By Mary O’KEEFE
During July’s Montrose Shopping Park Assn. meeting on Thursday morning, Jess Duran, director of Community Services and Parks, and Chris Peplow answered board questions concerning the recent clearing and planting of areas along Honolulu Avenue.
The board’s overwhelming concern was the long barren areas along the avenue where plants had been taken out and brown dirt is now exposed.
“We thought we had reached out,” Duran said of efforts to discuss planting issues with the MSPA. “We wanted to take this opportunity to evaluate and to make modifications [to the planting].”
The vegetation is being taken from areas throughout the City of Glendale and Montrose as part of Gov. Jerry Brown’s executive order concerning the drought. Part of that executive order announced in April requires the State Water Resources Control Board to implement mandatory water reduction in cities across the state. They are required to reduce water usage by 25%.
To do this cities are replacing vegetation along medians and shopping areas, like Montrose, with drought-resistant plants. The only vegetation that is spared is that which is nourished by recycled water.

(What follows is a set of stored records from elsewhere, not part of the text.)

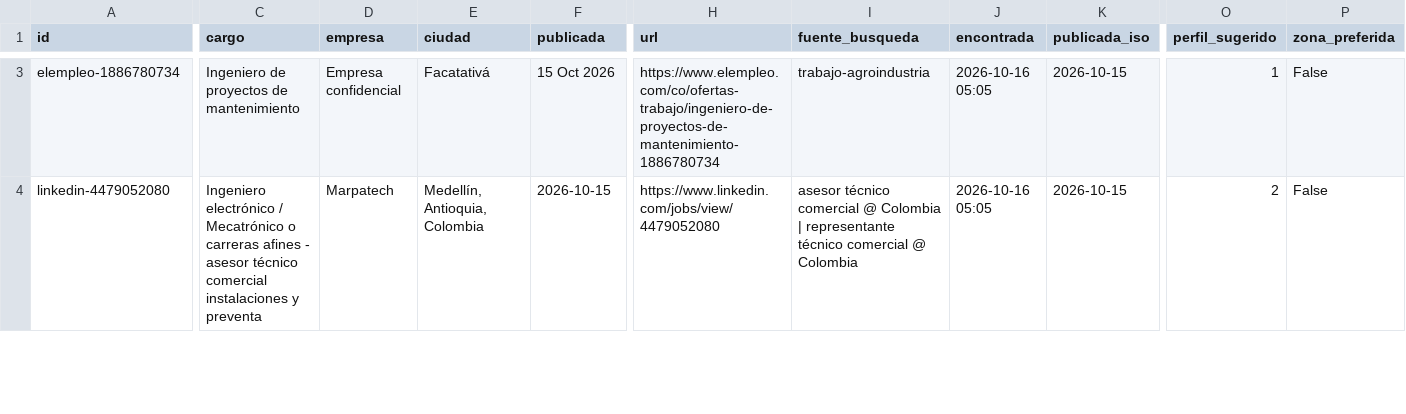
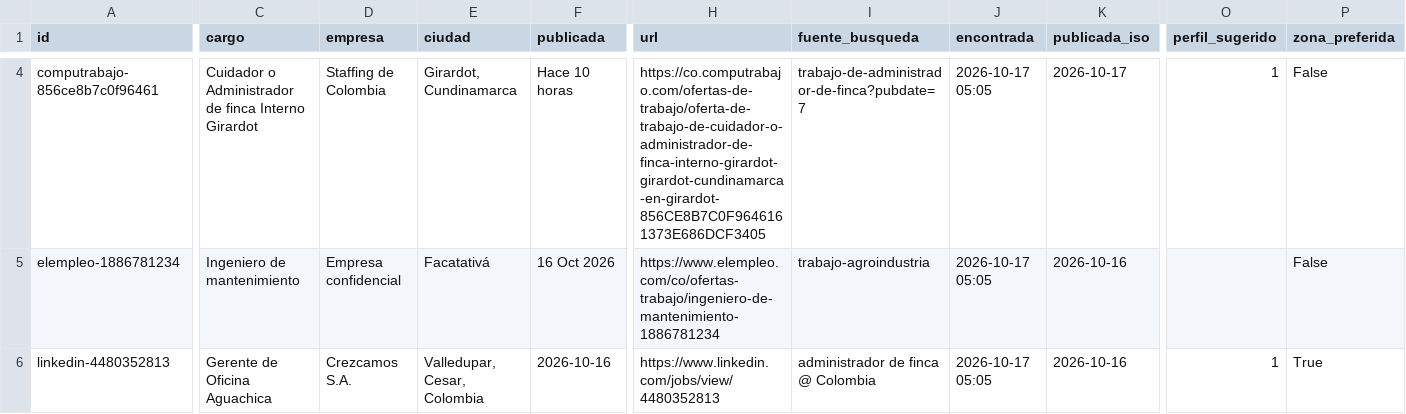
Before and after one commit to vargas9504/vacantes-agro-robot, a CSV file: data/nuevas.csv, drawn as a sheet; only a part is shown, gaps mark what is left out; addresses are those after the commit; rows hold the shown columns only; the diff covers the shown part only; the diff names each change by its address in the sheet, - before the commit and + after, or states it on an @@ line.

```diff
--- a/data/nuevas.csv
+++ b/data/nuevas.csv
+row 4: computrabajo-856ce8b7c0f96461 | Cuidador o Administrador de finca Interno Girardot | Staffing de Colombia | Girardot, Cundinamarca | Hace 10 horas | https://co.computrabajo.com/ofertas-de-trabajo/oferta-de-trabajo-de-cuidador-o-administrador-de-finca-interno-girardot-girardot-cundinamarca-en-girardot-856CE8B7C0F9646161373E686DCF3405 | trabajo-de-administrador-de-finca?pubdate=7 | 2026-10-17 05:05 | 2026-10-17 | 1 | False
-A5 (id): elempleo-1886780734
+A5 (id): elempleo-1886781234
-C5 (cargo): Ingeniero de proyectos de mantenimiento
+C5 (cargo): Ingeniero de mantenimiento
-F5 (publicada): 15 Oct 2026
+F5 (publicada): 16 Oct 2026
-H5 (url): https://www.elempleo.com/co/ofertas-trabajo/ingeniero-de-proyectos-de-mantenimiento-1886780734
+H5 (url): https://www.elempleo.com/co/ofertas-trabajo/ingeniero-de-mantenimiento-1886781234
-J5:J6 (encontrada): 2026-10-16 05:05
+J5:J6 (encontrada): 2026-10-17 05:05
-K5:K6 (publicada_iso): 2026-10-15
+K5:K6 (publicada_iso): 2026-10-16
-O5 (perfil_sugerido): 1
+O5 (perfil_sugerido): (empty)
-A6 (id): linkedin-4479052080
+A6 (id): linkedin-4480352813
-C6 (cargo): Ingeniero electrónico / Mecatrónico o carreras afines - asesor técnico comercial instalaciones y preventa
+C6 (cargo): Gerente de Oficina Aguachica
-D6 (empresa): Marpatech
+D6 (empresa): Crezcamos S.A.
-E6 (ciudad): Medellín, Antioquia, Colombia
+E6 (ciudad): Valledupar, Cesar, Colombia
-F6 (publicada): 2026-10-15
+F6 (publicada): 2026-10-16
-H6 (url): https://www.linkedin.com/jobs/view/4479052080
+H6 (url): https://www.linkedin.com/jobs/view/4480352813
-I6 (fuente_busqueda): asesor técnico comercial @ Colombia | representante técnico comercial @ Colombia
+I6 (fuente_busqueda): administrador de finca @ Colombia
-O6 (perfil_sugerido): 2
+O6 (perfil_sugerido): 1
-P6 (zona_preferida): False
+P6 (zona_preferida): True
```
Also changed, not shown: 2 added rows, 1 removed row and 30 edited cells elsewhere in this file, data/historial.csv, 6 other files.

The City of Glendale has been busily responding to this executive order. The MSPA board did not question the motive behind the change in decorative vegetation but questioned the desert color palette that replaces the torn out plantings.
Peplow told the board he understood its concern and was actually waiting to hear from them before moving forward with any more planting.
“At this point we don’t have a palette yet,” said KoKo Panossian, Glendale senior parks service manager.
In several areas of the city mulch has been used to replace grass and add some color. There are some areas along Honolulu Avenue where mulch has been used and the MSPA would like to see more; however, there are some issues.
“We [have used] mulch in some locations but Montrose is unique, we can’t use [mulch] in some areas because there are no curbs to hold the [mulch in],” Panossian said. “There is a lot of foot traffic in that area and we are limited in options.”
He did add that as part of the request from MSPA and Montrose Chamber of Commerce they would be adding more plants, some with color.
The city’s conservation efforts started long before a drought was declared. There are several areas throughout the city that use recycled water. To meet the required conservation percentage required by the governor, the city has to cut its water use by 8%. This is why it is looking at local parks, medians and decorative plantings throughout the city because maintaining landscaping uses a large amount of water. Crews have cleared most of the areas already but still have some stretches of grass that need to be addressed.
The MSPA board voiced its appreciation with Duran and the city in their efforts to include its opinions and concerns about the overall look of Montrose. Peplow is even looking into drought-resistant plants that can be planted at the Vietnam Memorial that will be colorful and work within the memorial’s design.
“We are called Montrose Shopping Park,” said Gigi Garcia, MSPA vice president. “We want to keep the park feel.”
Peplow and Panossian will be meeting with MSPA board in the future with a suggested drought-resistant planting design.